- THE PROBLEM: Determine how many lines in this listing contain the word "semibold" and report that number by itself.

- DATA TO EXAMINE:
--------------------------------
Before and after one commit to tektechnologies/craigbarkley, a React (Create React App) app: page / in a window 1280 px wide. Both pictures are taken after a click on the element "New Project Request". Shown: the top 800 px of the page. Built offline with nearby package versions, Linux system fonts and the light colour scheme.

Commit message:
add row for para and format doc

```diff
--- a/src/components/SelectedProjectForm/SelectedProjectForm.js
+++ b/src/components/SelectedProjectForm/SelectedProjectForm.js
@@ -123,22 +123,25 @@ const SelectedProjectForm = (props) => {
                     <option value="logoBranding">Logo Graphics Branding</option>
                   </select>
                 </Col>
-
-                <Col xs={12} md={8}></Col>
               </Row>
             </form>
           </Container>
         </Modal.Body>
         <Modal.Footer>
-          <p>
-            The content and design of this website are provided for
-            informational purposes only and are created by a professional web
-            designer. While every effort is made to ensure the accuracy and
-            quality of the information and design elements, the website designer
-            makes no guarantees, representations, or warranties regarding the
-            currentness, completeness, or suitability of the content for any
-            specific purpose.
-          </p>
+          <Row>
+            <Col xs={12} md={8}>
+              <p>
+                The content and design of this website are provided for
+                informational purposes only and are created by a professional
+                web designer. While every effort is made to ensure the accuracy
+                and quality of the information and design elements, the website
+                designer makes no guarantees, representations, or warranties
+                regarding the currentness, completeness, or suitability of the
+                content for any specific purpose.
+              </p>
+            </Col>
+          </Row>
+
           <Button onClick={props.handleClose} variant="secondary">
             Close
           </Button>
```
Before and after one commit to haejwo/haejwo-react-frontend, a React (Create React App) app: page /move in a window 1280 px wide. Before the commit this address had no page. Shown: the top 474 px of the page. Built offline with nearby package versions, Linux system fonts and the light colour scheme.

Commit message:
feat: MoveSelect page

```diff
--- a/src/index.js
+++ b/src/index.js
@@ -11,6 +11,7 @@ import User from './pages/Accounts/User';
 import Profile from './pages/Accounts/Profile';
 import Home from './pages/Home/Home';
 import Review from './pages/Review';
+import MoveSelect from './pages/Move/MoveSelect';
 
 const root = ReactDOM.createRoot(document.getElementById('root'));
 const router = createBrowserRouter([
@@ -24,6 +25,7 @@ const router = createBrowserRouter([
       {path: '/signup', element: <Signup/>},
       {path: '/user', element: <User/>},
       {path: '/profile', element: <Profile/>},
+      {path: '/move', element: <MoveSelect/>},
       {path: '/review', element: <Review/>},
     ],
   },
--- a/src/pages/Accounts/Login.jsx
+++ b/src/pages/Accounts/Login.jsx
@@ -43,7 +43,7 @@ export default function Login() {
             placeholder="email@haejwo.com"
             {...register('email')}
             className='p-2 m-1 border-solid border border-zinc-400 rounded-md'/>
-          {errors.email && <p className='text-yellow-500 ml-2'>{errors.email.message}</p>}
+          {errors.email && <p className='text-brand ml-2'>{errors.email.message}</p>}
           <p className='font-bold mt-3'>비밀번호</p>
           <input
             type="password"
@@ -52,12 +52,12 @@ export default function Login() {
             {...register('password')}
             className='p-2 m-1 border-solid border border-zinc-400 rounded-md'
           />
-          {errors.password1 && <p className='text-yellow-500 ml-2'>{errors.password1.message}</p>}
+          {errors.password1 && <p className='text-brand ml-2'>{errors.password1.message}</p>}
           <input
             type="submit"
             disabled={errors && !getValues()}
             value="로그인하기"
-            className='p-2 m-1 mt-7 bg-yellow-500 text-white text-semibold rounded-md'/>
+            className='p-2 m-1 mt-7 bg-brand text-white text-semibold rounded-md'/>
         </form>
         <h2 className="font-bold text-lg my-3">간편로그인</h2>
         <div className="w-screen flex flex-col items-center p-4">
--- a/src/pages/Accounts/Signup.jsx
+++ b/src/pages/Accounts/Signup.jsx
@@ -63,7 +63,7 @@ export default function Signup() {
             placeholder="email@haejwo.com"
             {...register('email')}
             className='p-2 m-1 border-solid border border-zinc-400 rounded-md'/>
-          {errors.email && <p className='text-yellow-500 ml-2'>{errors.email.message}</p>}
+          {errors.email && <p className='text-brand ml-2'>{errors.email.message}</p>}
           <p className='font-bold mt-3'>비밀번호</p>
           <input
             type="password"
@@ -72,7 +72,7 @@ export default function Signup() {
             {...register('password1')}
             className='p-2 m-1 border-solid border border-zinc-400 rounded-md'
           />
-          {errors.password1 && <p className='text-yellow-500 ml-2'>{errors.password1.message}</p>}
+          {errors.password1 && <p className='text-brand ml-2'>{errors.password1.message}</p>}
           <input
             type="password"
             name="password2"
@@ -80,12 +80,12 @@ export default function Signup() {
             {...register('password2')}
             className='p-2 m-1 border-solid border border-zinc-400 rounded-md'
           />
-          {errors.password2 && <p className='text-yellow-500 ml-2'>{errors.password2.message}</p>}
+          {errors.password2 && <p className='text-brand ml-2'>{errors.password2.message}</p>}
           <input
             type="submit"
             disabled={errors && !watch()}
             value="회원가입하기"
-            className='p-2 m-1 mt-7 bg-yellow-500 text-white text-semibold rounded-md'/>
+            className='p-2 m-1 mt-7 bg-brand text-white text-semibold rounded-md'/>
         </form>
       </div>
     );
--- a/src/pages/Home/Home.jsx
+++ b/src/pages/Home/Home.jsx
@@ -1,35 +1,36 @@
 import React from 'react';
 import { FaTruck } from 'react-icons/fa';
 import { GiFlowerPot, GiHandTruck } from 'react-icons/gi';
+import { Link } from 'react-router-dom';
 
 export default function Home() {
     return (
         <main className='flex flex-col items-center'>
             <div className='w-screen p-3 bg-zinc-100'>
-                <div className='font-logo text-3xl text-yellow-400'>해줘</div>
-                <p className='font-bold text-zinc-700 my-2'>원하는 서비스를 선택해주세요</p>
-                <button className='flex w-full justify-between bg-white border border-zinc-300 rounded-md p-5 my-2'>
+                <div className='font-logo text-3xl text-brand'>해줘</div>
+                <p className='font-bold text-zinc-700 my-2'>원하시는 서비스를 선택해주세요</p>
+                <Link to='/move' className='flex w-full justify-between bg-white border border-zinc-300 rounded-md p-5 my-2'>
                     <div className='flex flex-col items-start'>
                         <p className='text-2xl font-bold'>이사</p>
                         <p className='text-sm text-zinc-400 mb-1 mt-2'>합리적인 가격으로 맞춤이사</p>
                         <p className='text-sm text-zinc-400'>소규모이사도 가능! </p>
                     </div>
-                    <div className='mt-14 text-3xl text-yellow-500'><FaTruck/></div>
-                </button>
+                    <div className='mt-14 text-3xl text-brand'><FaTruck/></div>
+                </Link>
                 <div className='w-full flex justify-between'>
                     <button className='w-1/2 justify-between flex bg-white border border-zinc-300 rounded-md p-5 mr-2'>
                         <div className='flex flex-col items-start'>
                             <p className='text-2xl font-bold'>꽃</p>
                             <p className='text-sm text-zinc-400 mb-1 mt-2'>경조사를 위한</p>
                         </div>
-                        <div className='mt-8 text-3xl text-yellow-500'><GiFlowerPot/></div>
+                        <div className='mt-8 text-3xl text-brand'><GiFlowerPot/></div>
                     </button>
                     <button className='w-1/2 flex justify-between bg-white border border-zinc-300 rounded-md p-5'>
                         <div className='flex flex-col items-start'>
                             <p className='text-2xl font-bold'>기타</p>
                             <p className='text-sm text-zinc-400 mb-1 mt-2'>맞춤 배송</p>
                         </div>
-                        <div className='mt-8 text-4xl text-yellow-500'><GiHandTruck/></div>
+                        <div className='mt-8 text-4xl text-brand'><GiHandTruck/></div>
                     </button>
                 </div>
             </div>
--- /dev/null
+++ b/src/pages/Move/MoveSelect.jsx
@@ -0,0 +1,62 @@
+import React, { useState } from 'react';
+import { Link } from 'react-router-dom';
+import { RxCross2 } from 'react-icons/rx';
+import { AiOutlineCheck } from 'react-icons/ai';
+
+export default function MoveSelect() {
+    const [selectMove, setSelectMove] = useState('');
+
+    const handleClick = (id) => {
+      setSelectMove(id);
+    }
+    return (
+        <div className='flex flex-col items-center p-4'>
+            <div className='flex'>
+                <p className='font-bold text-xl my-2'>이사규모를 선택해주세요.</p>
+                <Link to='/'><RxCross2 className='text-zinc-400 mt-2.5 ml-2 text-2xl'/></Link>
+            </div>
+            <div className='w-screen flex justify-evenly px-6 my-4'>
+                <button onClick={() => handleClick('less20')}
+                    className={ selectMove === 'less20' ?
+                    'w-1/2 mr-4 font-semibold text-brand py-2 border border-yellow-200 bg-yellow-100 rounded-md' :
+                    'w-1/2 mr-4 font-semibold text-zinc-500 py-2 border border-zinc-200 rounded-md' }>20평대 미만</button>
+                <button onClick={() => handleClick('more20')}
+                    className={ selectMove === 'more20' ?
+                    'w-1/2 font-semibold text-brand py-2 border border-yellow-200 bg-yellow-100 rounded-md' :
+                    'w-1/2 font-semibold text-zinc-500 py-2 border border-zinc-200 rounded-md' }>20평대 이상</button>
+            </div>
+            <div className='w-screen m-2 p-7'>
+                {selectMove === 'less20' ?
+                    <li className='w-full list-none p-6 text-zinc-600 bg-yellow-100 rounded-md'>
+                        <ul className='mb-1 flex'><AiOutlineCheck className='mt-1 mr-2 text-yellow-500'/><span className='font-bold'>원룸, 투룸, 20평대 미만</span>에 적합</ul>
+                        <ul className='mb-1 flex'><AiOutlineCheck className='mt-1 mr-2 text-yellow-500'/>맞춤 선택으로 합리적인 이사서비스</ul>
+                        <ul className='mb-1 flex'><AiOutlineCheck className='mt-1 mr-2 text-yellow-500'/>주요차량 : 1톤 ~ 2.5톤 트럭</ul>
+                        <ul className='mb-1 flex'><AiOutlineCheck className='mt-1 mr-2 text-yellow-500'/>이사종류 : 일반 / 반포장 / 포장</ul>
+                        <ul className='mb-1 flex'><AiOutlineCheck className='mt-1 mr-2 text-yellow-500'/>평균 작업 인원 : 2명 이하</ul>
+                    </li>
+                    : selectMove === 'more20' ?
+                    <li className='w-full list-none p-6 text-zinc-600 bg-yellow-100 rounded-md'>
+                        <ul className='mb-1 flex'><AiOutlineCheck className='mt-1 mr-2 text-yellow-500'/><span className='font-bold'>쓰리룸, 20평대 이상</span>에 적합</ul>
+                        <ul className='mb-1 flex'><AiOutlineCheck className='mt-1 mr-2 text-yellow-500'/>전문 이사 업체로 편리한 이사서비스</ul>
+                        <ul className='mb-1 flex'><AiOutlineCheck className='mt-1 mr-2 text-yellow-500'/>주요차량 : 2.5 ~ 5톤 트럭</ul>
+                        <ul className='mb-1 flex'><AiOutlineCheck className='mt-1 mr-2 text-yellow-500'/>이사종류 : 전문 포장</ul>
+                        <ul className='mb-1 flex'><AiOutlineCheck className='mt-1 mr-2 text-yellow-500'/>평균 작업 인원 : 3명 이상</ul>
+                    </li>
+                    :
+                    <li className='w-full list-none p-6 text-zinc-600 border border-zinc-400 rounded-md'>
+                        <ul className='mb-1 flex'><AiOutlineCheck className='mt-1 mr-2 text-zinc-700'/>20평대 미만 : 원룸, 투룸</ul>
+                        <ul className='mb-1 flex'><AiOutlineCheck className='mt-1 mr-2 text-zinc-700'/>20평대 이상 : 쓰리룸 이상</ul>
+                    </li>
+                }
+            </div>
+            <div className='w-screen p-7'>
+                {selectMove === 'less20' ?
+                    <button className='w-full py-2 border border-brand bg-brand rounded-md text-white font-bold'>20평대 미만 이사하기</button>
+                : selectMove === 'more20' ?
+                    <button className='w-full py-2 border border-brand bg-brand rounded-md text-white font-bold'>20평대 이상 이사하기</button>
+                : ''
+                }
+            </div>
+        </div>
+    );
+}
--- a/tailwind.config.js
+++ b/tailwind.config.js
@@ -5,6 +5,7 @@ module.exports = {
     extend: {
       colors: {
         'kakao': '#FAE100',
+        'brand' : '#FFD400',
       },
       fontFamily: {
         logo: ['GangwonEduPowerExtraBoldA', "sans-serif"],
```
--------------------------------
- ANSWER TO THIS EXERCISE: 8